Project part of nearly 4,000-mile cross-country trail system
By Gabrielle Gasser
MANHATTAN, Mont. – Local trails organizations are building 7 miles of new trails to connect the Headwaters Trail System in Three Forks with the Manhattan Trail System in Manhattan. The effort will ultimately become part of the Great American Rail Trail system, a project that will connect the country through a network of trails spanning 3,700 miles from Washington, D.C. to Washington state.
The Manhattan Trail System is a nonprofit founded in 2019 to construct a trail between Manhattan and the Headwaters trail in Three Forks. The two local trail systems have partnered on the project and garnered support from the Rails-to-Trails Conservancy, a nonprofit organization founded in 1986 to create a national network of trails in the U.S. by converting former railroad corridors into trails that are more accessible to a wider majority of people.
The Great American Rail Trail effort was launched in 2019 by the Rails-to-Trails Conservancy and will be a multiuse trail spanning 12 states. The trail is currently 53 percent complete with 2,000 existing miles on 150 different trails already in place. Fifty-four miles have been added to the route since the effort launched in 2019.
Local efforts are led by Buck Buchanan, president of the Manhattan Trail System, and Gene Townsend, chairperson of the Headwaters Trail System, with national support from Kevin Belanger, manager of trail planning with the Rails-to-Trails Conservancy.
Belanger works closely with local organizations to assist in planning and provide support. He said they recently finished a series of national Zoom meetings where representatives from each state provided progress reports.
“The enthusiasm in Montana is very infectious, and I love speaking to the folks in Montana because they show up in full force,” Belanger said.
Townsend and Buchanan are planning to connect the trail from the Gallatin River in Manhattan to the Jefferson River in Three Forks. To do this, the two groups will need to build approximately 8 miles of trail from the west edge of Manhattan through Logan to connect with the Headwaters Trail System along U.S. Highway 10 West, which parallels Interstate 90.

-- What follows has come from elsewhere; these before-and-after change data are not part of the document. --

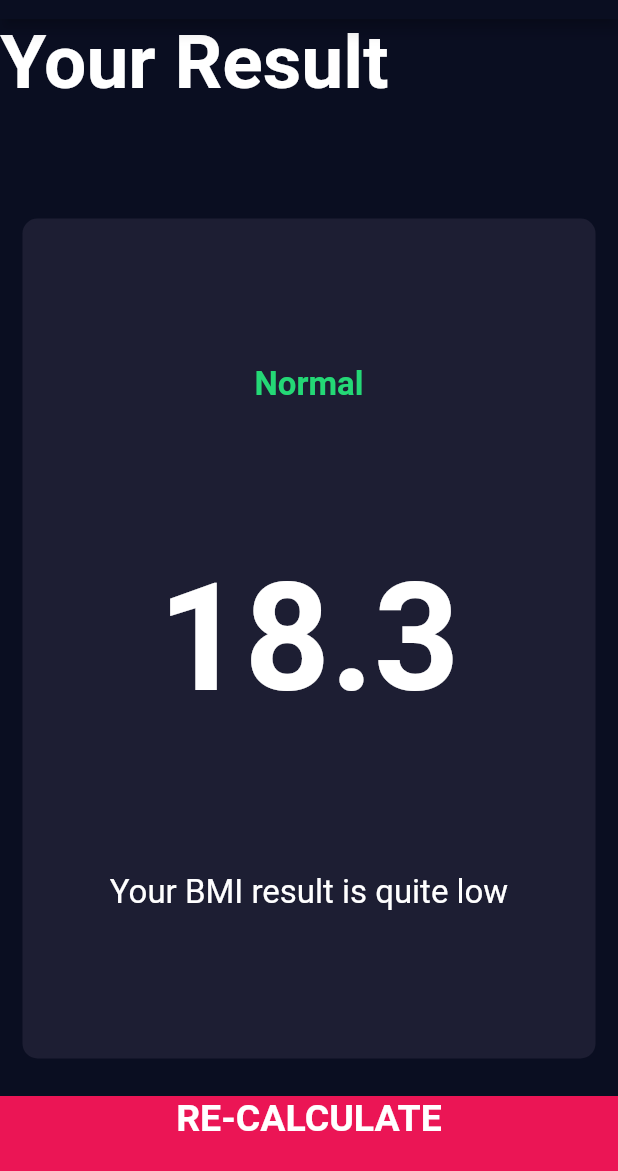
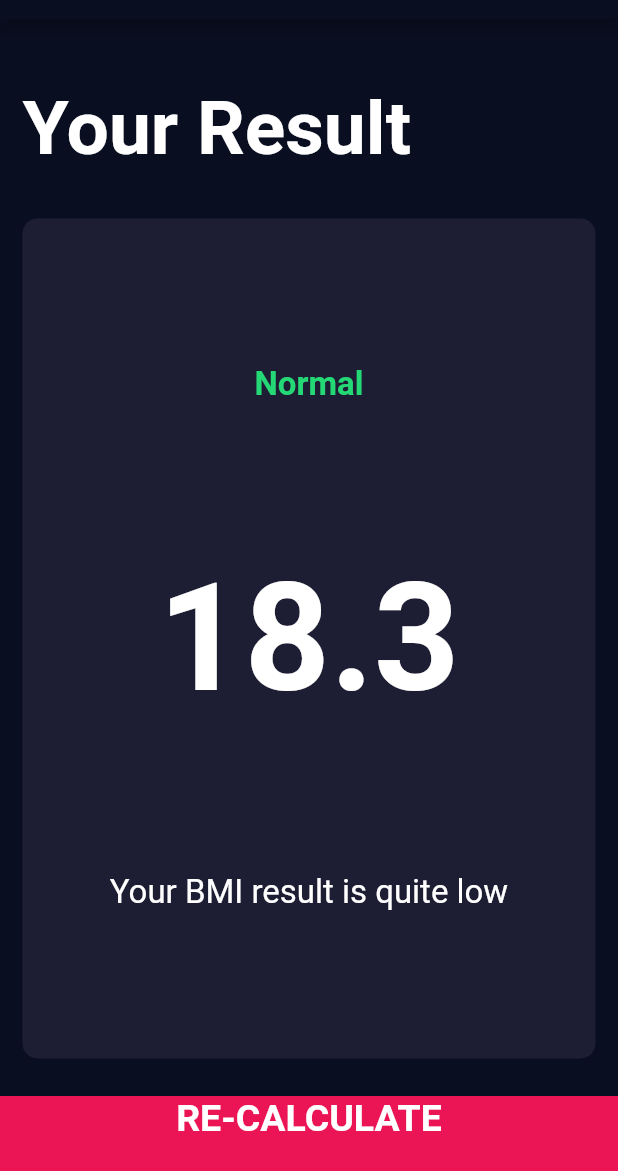
Before and after one commit to Ayushd70/bmi-calculator, a Flutter app: the ResultsPage screen opened directly, on a phone screen of 412 x 824 dp, the part 65-1236 px from its top. Run offline on Flutter 3.47's test engine with Material 2 defaults, Android fonts, the phone set to English and light mode, and no system bars; our stand-ins replace font_awesome_flutter.

Commit message:
bmi: results_page: add padding and alignment for the results page text
Signed-off-by: Ayush Dubey <ayushdubey70@gmail.com>

```diff
--- a/lib/screens/results_page.dart
+++ b/lib/screens/results_page.dart
@@ -2,6 +2,7 @@ import 'package:bmi_calculator/components/bottom_button.dart';
 import 'package:bmi_calculator/components/reusable_card.dart';
 import 'package:bmi_calculator/constant.dart';
 import 'package:flutter/material.dart';
+import 'package:flutter/painting.dart';
 
 class ResultsPage extends StatelessWidget {
   @override
@@ -16,6 +17,8 @@ class ResultsPage extends StatelessWidget {
         children: [
           Expanded(
             child: Container(
+              padding: EdgeInsets.all(15.0),
+              alignment: Alignment.bottomLeft,
               child: Text(
                 'Your Result',
                 style: kTitleTextStyle,
```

Once that smaller piece is in place, the next step, according to Buchanan, is to expand east from Four Corners, connecting to Belgrade and eventually into Bozeman near MAP Brewing Company. That Bozeman connection would then provide access to all trails in Bozeman, including the M Trail.
The ultimate goal, Buchanan said, would be to hook into the Rail Tail creating a continuous stretch from Livingston to Butte where he said further work on the network is being done.

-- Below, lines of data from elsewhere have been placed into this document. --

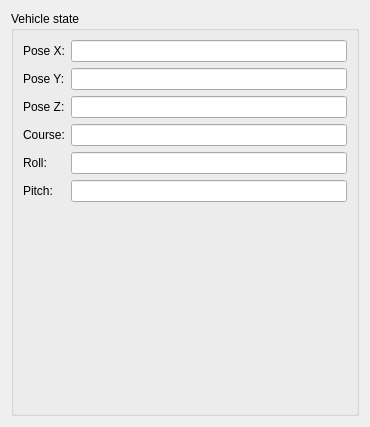
Above: src/vehiclestatetable.ui from KarzEV/qt-project-feature-qml_design before the change. Below: the same form after it.
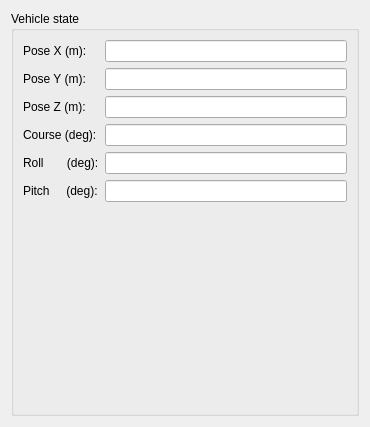
That is the form after the change.

What changed in the file:
```diff
--- a/src/vehiclestatetable.ui
+++ b/src/vehiclestatetable.ui
@@ -23,42 +23,42 @@
       <item row="0" column="0">
        <widget class="QLabel" name="x_label">
         <property name="text">
-         <string>Pose X:</string>
+         <string>Pose X (m):</string>
         </property>
        </widget>
       </item>
       <item row="1" column="0">
        <widget class="QLabel" name="y_label">
         <property name="text">
-         <string>Pose Y:</string>
+         <string>Pose Y (m):</string>
         </property>
        </widget>
       </item>
       <item row="2" column="0">
        <widget class="QLabel" name="z_label">
         <property name="text">
-         <string>Pose Z:</string>
+         <string>Pose Z (m):</string>
         </property>
        </widget>
       </item>
       <item row="3" column="0">
        <widget class="QLabel" name="course_label">
         <property name="text">
-         <string>Сourse:</string>
+         <string>Сourse (deg):</string>
         </property>
        </widget>
       </item>
       <item row="4" column="0">
        <widget class="QLabel" name="roll_label">
         <property name="text">
-         <string>Roll:</string>
+         <string>Roll       (deg):</string>
         </property>
        </widget>
       </item>
       <item row="5" column="0">
        <widget class="QLabel" name="pitch_label">
         <property name="text">
-         <string>Pitch:</string>
+         <string>Pitch     (deg):</string>
         </property>
        </widget>
       </item>
```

“There’s just so many moving parts,” Buchanan said. “It’s unbelievable and that’s why it hasn’t been done before, because it’s really complicated to try to pull this thing off.”
Buchanan explained that the main challenge, now that the approximately 7 miles of trail have been proposed and garnered support, is obtaining the necessary land easements.
“It makes sense for us to work together and see what we can do and it’s a little more challenging than it used to be because it’s a little harder to get easements alongside the state highways,” Townsend said. “In this area that we’re going to be working there will also be some challenges presented to us because of the railroad.”
Despite these challenges, both Buchanan and Townsend emphasized the benefits of the project, which include giving bikers a safe alternative route to highways and a boost to local economies.
“I think there’s a lot of enthusiasm, especially in Gallatin County, and I’d really like to think in Montana, for the trail systems,” Townsend said. “People are starting to realize what we can do and what’s been done, and I think it’ll happen.”
Buchanan also voiced his faith in the project along with wider support he has received.
“I haven’t talked to a single person, and that is including the railroad and the department of transportation, that say it’s a bad idea,” he said.
So far, with help from Stahly Engineering, a Montana based civil engineering and survey firm, Buchanan and Townsend have an initial survey and numbers for the connector trail.
Funding for the project will come entirely from fundraising efforts and private donations, Buchanan said. Manhattan Trails has already raised several thousand
dollars, he added, and moving forward, 10 percent of all funds raised will be earmarked for maintenance.
Each of the partners in the project had only praise for the others as they work together to make this new trail a reality.
“Buck has been great, and he is the right kind of persistent,” Belanger said of Buchanan. “He will reach out to you if he hasn’t heard from you in a while with some updates and new ideas and always wants to be asking questions and getting advice and running things. He’s a great advocate to have locally.”
Buchanan in turn offered praise to Townsend who has been involved with the Headwaters Trail System since 1997.
“He was the driving force behind all that stuff there wouldn’t be a trail to connect to if it wasn’t for Gene Townsend,” he said.
A solid timeline for construction of the connector trail is yet to be established since the project is still raising funds and securing required easements, but Buchanan emphasized the importance of this project to the area.
“I think it’d be an economic boost for the towns of Manhattan, Logan and Three Forks,” he said. “Trails are something that seem to come up in everybody’s growth policy. Citizens are interested in having access to trails for outside recreation and I think that this plays right into that.”
Visit manhattantrailsystem.com for more information on the project or to make a donation.